Many older Hispanics in the United States say they have faced language or cultural barriers as they navigate the health care system, with many experiencing serious setbacks because of it, according to a new study by The Associated Press-NORC Center for Public Affairs Research. Few say they have confidence that local nursing homes and assisted living communities will be able to accommodate their cultural needs.
The population of Americans age 65 and older is expected to grow rapidly in the coming decades, with the majority of these seniors likely to require at least some support with daily activities.1,2,3 The Hispanic population in particular is expected to make up an increasing proportion of those age 65 and older in the coming years.4
To continue its study into the long-term care experiences of American families, The AP-NORC Center conducted its fifth-annual Long-Term Care Poll in 2017. This study, which includes an oversample of older Hispanics, explores attitudes about ongoing living assistance and expectations and experiences with the health care system.
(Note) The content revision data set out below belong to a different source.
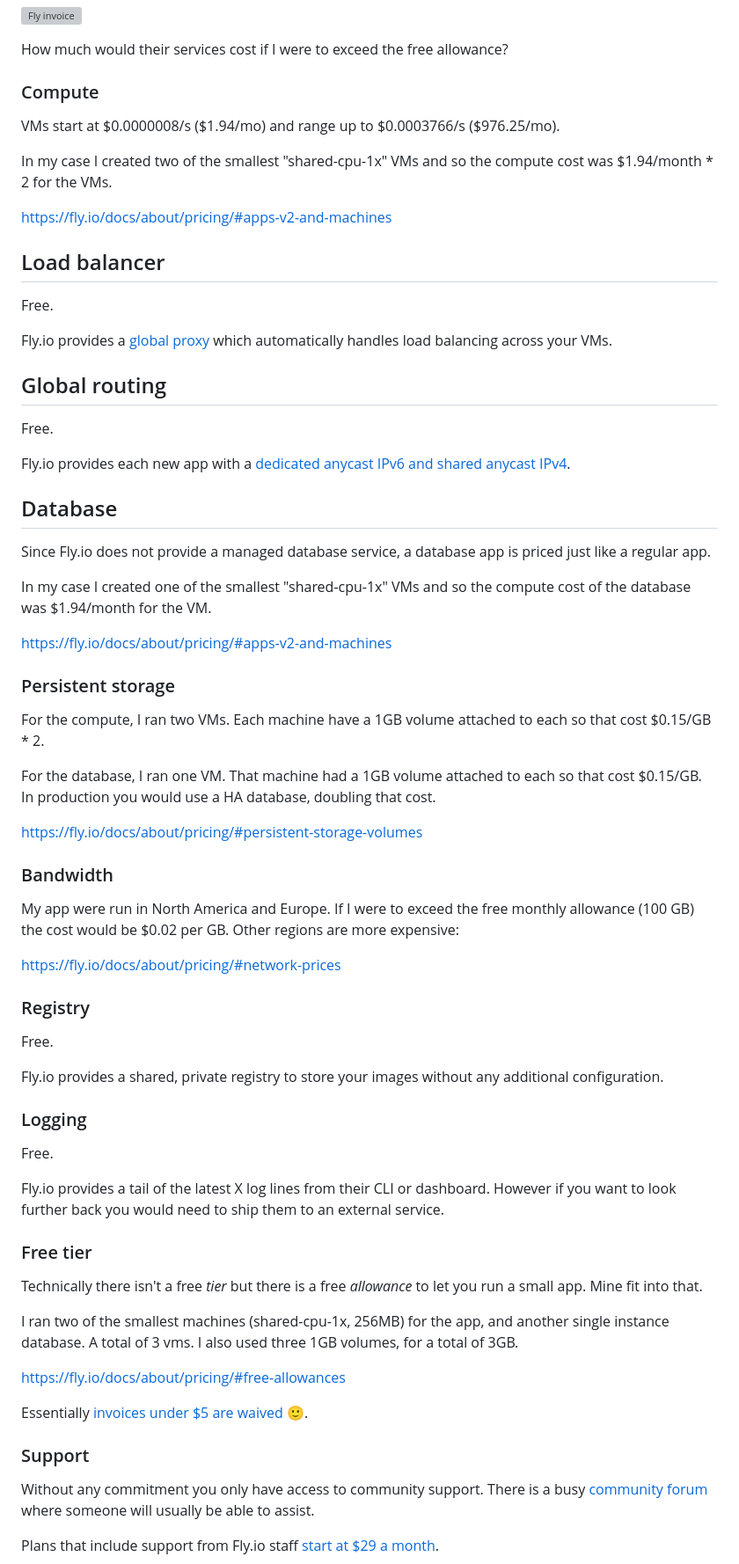
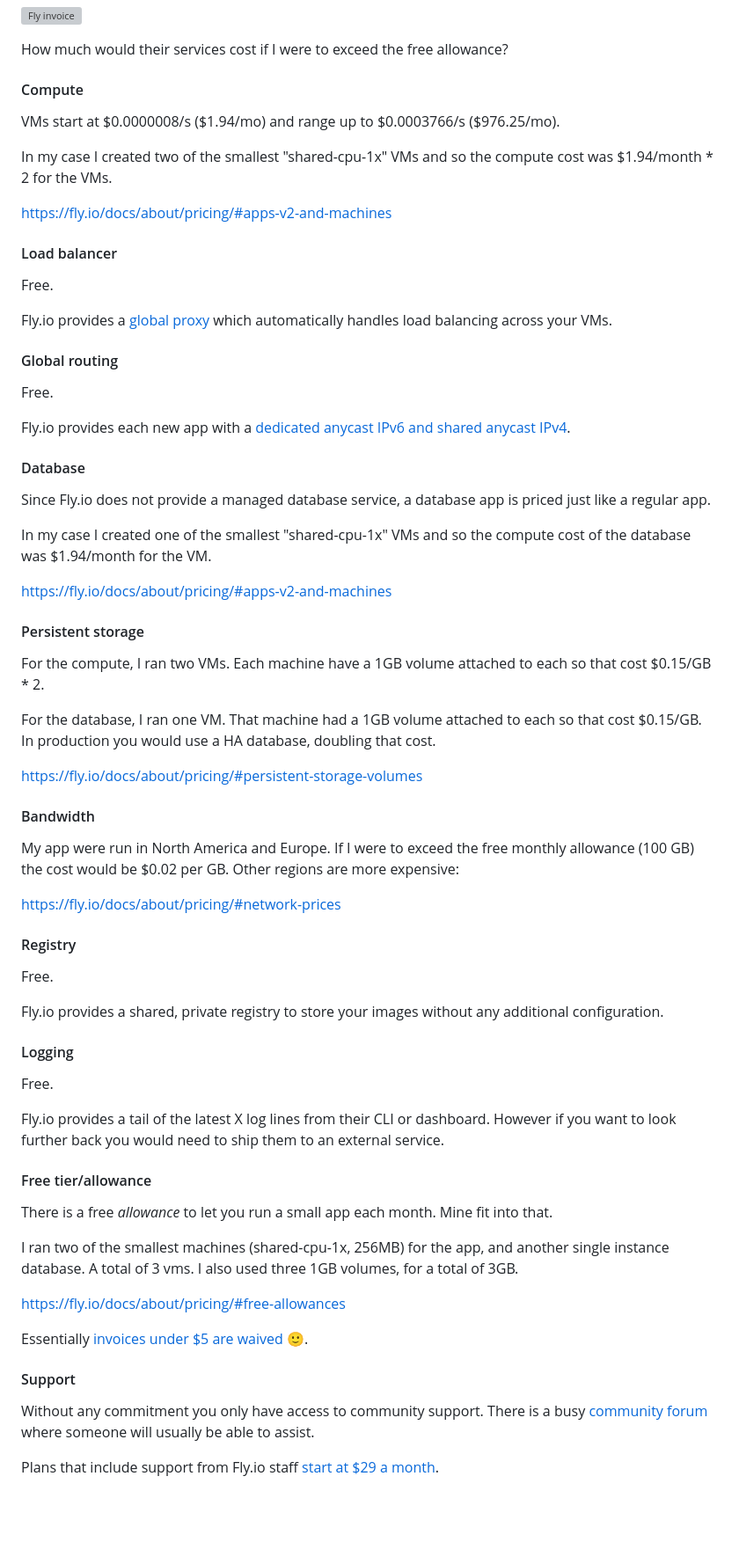
Before and after one commit to gregmsanderson/fly-live-beats, a Markdown page: docs/12-compare-pricing.md, the part around one of its changes. Shown at 88% size. Drawn GitHub-style; blank space fills up the shorter version; grey boxes are pictures that could not be loaded.

```diff
--- a/docs/12-compare-pricing.md
+++ b/docs/12-compare-pricing.md
@@ -10,7 +10,7 @@ You start out on their Hobby Plan. That has no monthly commitment and you pay fo
 
 How much would their services cost if I were to exceed the free allowance?
 
-### Compute
+#### Compute
 
 VMs start at $0.0000008/s ($1.94/mo) and range up to $0.0003766/s ($976.25/mo).
 
@@ -18,19 +18,19 @@ In my case I created two of the smallest "shared-cpu-1x" VMs and so the compute
 
 [https://fly.io/docs/about/pricing/#apps-v2-and-machines](https://fly.io/docs/about/pricing/#apps-v2-and-machines)
 
-## Load balancer
+#### Load balancer
 
 Free.
 
 Fly.io provides a [global proxy](https://fly.io/docs/reference/services/) which automatically handles load balancing across your VMs.
 
-## Global routing
+#### Global routing
 
 Free.
 
 Fly.io provides each new app with a [dedicated anycast IPv6 and shared anycast IPv4](https://fly.io/docs/reference/services/).
 
-## Database
+#### Database
 
 Since Fly.io does not provide a managed database service, a database app is priced just like a regular app.
 
@@ -38,7 +38,7 @@ In my case I created one of the smallest "shared-cpu-1x" VMs and so the compute
 
 [https://fly.io/docs/about/pricing/#apps-v2-and-machines](https://fly.io/docs/about/pricing/#apps-v2-and-machines)
 
-### Persistent storage
+#### Persistent storage
 
 For the compute, I ran two VMs. Each machine have a 1GB volume attached to each so that cost $0.15/GB \* 2.
 
@@ -46,27 +46,27 @@ For the database, I ran one VM. That machine had a 1GB volume attached to each s
 
 [https://fly.io/docs/about/pricing/#persistent-storage-volumes](https://fly.io/docs/about/pricing/#persistent-storage-volumes)
 
-### Bandwidth
+#### Bandwidth
 
 My app were run in North America and Europe. If I were to exceed the free monthly allowance (100 GB) the cost would be $0.02 per GB. Other regions are more expensive:
 
 [https://fly.io/docs/about/pricing/#network-prices](https://fly.io/docs/about/pricing/#network-prices)
 
-### Registry
+#### Registry
 
 Free.
 
 Fly.io provides a shared, private registry to store your images without any additional configuration.
 
-### Logging
+#### Logging
 
 Free.
 
 Fly.io provides a tail of the latest X log lines from their CLI or dashboard. However if you want to look further back you would need to ship them to an external service.
 
-### Free tier
+#### Free tier/allowance
 
-Technically there isn't a free _tier_ but there is a free _allowance_ to let you run a small app. Mine fit into that.
+There is a free _allowance_ to let you run a small app each month. Mine fit into that.
 
 I ran two of the smallest machines (shared-cpu-1x, 256MB) for the app, and another single instance database. A total of 3 vms. I also used three 1GB volumes, for a total of 3GB.
 
@@ -74,7 +74,7 @@ I ran two of the smallest machines (shared-cpu-1x, 256MB) for the app, and anoth
 
 Essentially [invoices under $5 are waived](https://community.fly.io/t/questions-on-100-billing-discount/11133/7) 🙂.
 
-### Support
+#### Support
 
 Without any commitment you only have access to community support. There is a busy [community forum](https://community.fly.io) where someone will usually be able to assist.
 
```
Also changed, not shown: other parts of docs/12-compare-pricing.md (+11 -11 lines).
Hispanics may face additional obstacles in getting culturally competent care that other Americans may not. This study reveals that 49 percent of older Hispanics have already faced language or cultural barriers as they navigate the health care system. These barriers have resulted in additional stress, delays in getting care, increased time and effort, not getting needed care, and higher than expected costs for care. And while most who have either provided, received, or paid for long-term care describe feeling respected and valued throughout their experience, some express feelings of frustration, loneliness, and confusion.
Additionally, this study finds that older Hispanics are concerned about how well their local health care services will accommodate their cultural needs, particularly long-term care services. Few Hispanics age 40 and older have confidence in the ability of local nursing homes and assisted living communities to meet these needs, though more say general practice doctors, home health care aides, hospitals, and health care specialists are up to the task.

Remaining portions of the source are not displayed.